Physicians generally carry out negotiations about incompetent patients with surrogate decision makers.
If the incompetent patient has advance directives which include the appointment of a health care proxy, then the proxy acts as surrogate. In regard to infants and children, parents are legally responsible to act in the role of surrogate. As children mature through the adolescent years, their input into treatment decisions is routinely requested. However, until youngsters reach the age of 18, only a parent or guardian can authorize procedures.There are some cases in which surrogates are appointed by the courts. These cases include situations in which an incompetent person has no relatives, cases in which there is a question as to whether or not a surrogate is acting in a responsible manner, and circumstances of family disagreement in which the relatives of an incompetent patient cannot arrive at the same conclusion.
Since court involvement in the clinical setting is slow, costly, and cumbersome, there is general agreement among health care professionals, ethicists, and the public that such involvement should be kept to a minimum.What responsibilities do surrogates take on in behalf of incompetent persons? Incompetent persons do not surrender their rights through being/becoming incompetent; instead, they lack the means to exercise their rights and surrogates provide this means. Rights are constituent parts of human nature so that all human persons have rights.
Rights are powers and privileges to which persons are entitled simply because they are human. These rights include access to and provision of proper medical care.Surrogates act for incompetents, in a sense enabling the incompetents to exercise their choice, by authorizing various treatments and programs of medical care. This is consistent with the obligations we experience as members of the human community, while following from the entitlement of all persons, including the vulnerable, to medical care. Given the sophistication of medical technology and the compromised status of many types of incompetent patients, ethical issues have arisen around cessation of treatment and forgoing of treatment for incompetents.
In regard to both forgoing and withdrawing, the predictable result is frequently the death of the patient. Since death is a negative event and since incompetent patients are also vulnerable, a cautiousness has often become manifest in regard to doing anything which might not be justifiable. As physicians, surrogates, judges, and the public grappled with cases of this kind, some principles began to take shape to give direction for decision making. One principle is the quality of life concept which considers the patient’s level of satisfaction or comfort with or without medical treatment.
The emerging consensus is that treatments which will enhance the quality of an incompetent patient’s life are morally mandatory and should be chosen. On the other hand, treatments which would cause the patient pain and suffering, and thus diminish the quality of his life, need not be prescribed.
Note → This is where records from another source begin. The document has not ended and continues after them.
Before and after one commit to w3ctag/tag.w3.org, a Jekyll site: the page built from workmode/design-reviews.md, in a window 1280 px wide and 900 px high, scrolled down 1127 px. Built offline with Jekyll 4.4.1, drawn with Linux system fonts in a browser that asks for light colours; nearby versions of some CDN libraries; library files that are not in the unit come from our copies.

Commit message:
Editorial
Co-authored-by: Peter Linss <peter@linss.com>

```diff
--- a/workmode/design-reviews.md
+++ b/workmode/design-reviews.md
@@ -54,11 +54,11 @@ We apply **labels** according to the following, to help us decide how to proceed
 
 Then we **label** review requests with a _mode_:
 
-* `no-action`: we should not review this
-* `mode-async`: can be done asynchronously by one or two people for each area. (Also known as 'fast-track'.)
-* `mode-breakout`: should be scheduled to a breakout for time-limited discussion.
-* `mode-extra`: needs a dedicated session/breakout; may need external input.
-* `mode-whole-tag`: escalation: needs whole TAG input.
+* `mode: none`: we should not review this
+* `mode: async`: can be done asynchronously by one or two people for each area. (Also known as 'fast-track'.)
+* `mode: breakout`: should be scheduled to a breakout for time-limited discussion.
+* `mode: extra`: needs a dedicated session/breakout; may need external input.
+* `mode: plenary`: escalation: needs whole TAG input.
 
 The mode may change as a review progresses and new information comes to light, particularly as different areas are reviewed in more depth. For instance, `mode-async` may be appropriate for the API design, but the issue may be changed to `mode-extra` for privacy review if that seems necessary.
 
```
Another standard which is taking shape is known as the best-interest standard. This requires an analysis of the benefits and burdens of treatment, with treatments which are clearly beneficial being required while those which will likely add to the patient’s burdens not being morally mandatory.